(Screenshot and code edit data)

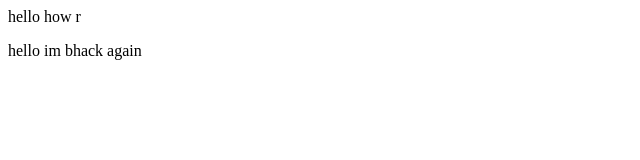
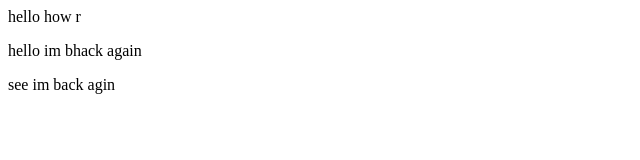
Before and after one commit to Rohit101826/python-practice, a plain HTML site: page index.html in a window 1280 px wide. Shown: the whole page, without its empty margins (0-640 px from the left). Drawn offline with Linux system fonts and the light colour scheme.

Commit message:
just doing practice
 but lets see

```diff
--- a/index.html
+++ b/index.html
@@ -1,2 +1,3 @@
 <p>hello how r</p>
 <p>hello im bhack again </p>
+<p> see im back agin </p>
```
Also changed, not shown: 1 other file.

Task instructions >> Omit all pictures and repeat the rest of the records verbatim.

Final answer >>
Before and after one commit to Rohit101826/python-practice, a plain HTML site: page index.html in a window 1280 px wide. Shown: the whole page, without its empty margins (0-640 px from the left). Drawn offline with Linux system fonts and the light colour scheme.

Commit message:
just doing practice
 but lets see

```diff
--- a/index.html
+++ b/index.html
@@ -1,2 +1,3 @@
 <p>hello how r</p>
 <p>hello im bhack again </p>
+<p> see im back agin </p>
```
Also changed, not shown: 1 other file.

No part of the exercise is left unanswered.